I was pointing out the reverse.April 28, 2023 6:02 pm at 6:02 pm #2185211MenoParticipant
OhApril 28, 2023 8:01 pm at 8:01 pm #2185218ZetruthParticipant
I don’t see any review from gift of life donor or patient. You must investigate the fundation, their sponsor, and find at least one review. Usually when people go through this type of procedures, and if they are successfull, they will share their experience.April 28, 2023 8:04 pm at 8:04 pm #2185231keithParticipant
For work, I work as a physician. There is no downside to donating. They sedate you. They stick a big needle in your pelvic bone and draw out the stem cells that way. I’ve never had it done personally unfortunately as what an amazing mitzvah that would be. But other than being sore for a bit, there should be no downside at all.April 29, 2023 9:55 pm at 9:55 pm #2185332
Does there run a risk of the needle getting too close to the spine?April 29, 2023 9:56 pm at 9:56 pm #2185333user176Participant
I was a match for someone about a year ago. They explained to me that to be a match you must be a relative in some way although they would not reveal the persons identity. I took an initial blood test to confirm whether or not I was in fact a match, I was. I was planning my trip to Florida, where they have their facility. I had to take a day off of work to travel a distance to an office affiliated with Gift of Life for a physical. I waited several hours in the waiting room only for the physical to be just a few minutes, after taking blood again. I was of course extremely excited to literally be saving a persons life. I also was very curious who the distant relative might be. Turned out my platelet count was too low and the procedure would be too risky. I could not stop thinking about the recipient who was hopeful to receive his treatment only to be let down by a factor they could have determined way earlier from the first blood test. Sorry I could not share a full experience with you but if I can recommend anything it’s to make sure they take as much data as can be useful from the initial blood test in order not to give false hope to the donor and recipient.April 29, 2023 10:49 pm at 10:49 pm #2185348
Thanks for sharingMay 1, 2023 9:29 am at 9:29 am #2185777Rice KrispiesParticipant
There’s stem cell donation and bone marrow donation.
Stem cell donation – a lot more common, similar to donating blood, but takes longer.
Bone marrow donation – typically done when a child is the recipient, much less common, and it’s a procedure with anesthesia.
Gift of life does both, and they will tell you which one is necessary for the patient.
I have a friend that donated stem cells. One either donate at a hospital nearby, or if you’d like Gift of Life will fly you to Florida, to donate at their HQs.
People with similar ancestry tend to match, so a Jew matching with a Jew is quite likely.
It’s truly an opportunity to save a life, this is literally a cure for the patient and it’s possible that they will die without it.May 1, 2023 11:24 am at 11:24 am #21857892scentsParticipant
Reach out to Gift of Life for a detailed overview.
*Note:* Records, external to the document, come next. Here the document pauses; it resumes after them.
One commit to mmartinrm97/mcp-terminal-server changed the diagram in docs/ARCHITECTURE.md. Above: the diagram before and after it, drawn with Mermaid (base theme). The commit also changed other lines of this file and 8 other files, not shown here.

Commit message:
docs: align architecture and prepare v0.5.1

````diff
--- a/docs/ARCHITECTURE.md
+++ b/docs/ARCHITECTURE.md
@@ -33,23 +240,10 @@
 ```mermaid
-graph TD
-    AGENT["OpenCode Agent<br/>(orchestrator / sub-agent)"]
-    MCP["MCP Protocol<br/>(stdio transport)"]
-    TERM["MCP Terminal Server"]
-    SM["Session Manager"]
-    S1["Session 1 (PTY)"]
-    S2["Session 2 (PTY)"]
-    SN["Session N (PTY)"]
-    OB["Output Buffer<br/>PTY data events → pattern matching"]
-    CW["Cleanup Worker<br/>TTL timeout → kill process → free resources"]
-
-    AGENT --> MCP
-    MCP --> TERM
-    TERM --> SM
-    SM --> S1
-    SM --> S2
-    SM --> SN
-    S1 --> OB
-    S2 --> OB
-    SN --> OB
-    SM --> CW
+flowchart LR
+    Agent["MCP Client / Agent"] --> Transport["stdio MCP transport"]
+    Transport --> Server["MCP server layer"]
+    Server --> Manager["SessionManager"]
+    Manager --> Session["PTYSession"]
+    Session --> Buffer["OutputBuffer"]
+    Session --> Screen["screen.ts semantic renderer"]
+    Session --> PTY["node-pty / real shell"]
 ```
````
Someone I am associated with will be donating in the very near future. They have provided the donor with a detailed overview and I was privy to the information.
Never do any procedure without consulting those that you trust, such as your physician and others that you would normally consult with.
Everything in life has risks, including a short car drive. But in the scheme of things this is considered a very low-risk procedure.May 1, 2023 11:24 am at 11:24 am #2185791ZetruthParticipant
From one participant who shared his(her) experience, I fund this quite suspicious, they draw blood twice from a patient then said we made a mistake, you actually are not a match. What are they doing with the collected data?May 1, 2023 11:24 am at 11:24 am #2185822Amil ZolaParticipant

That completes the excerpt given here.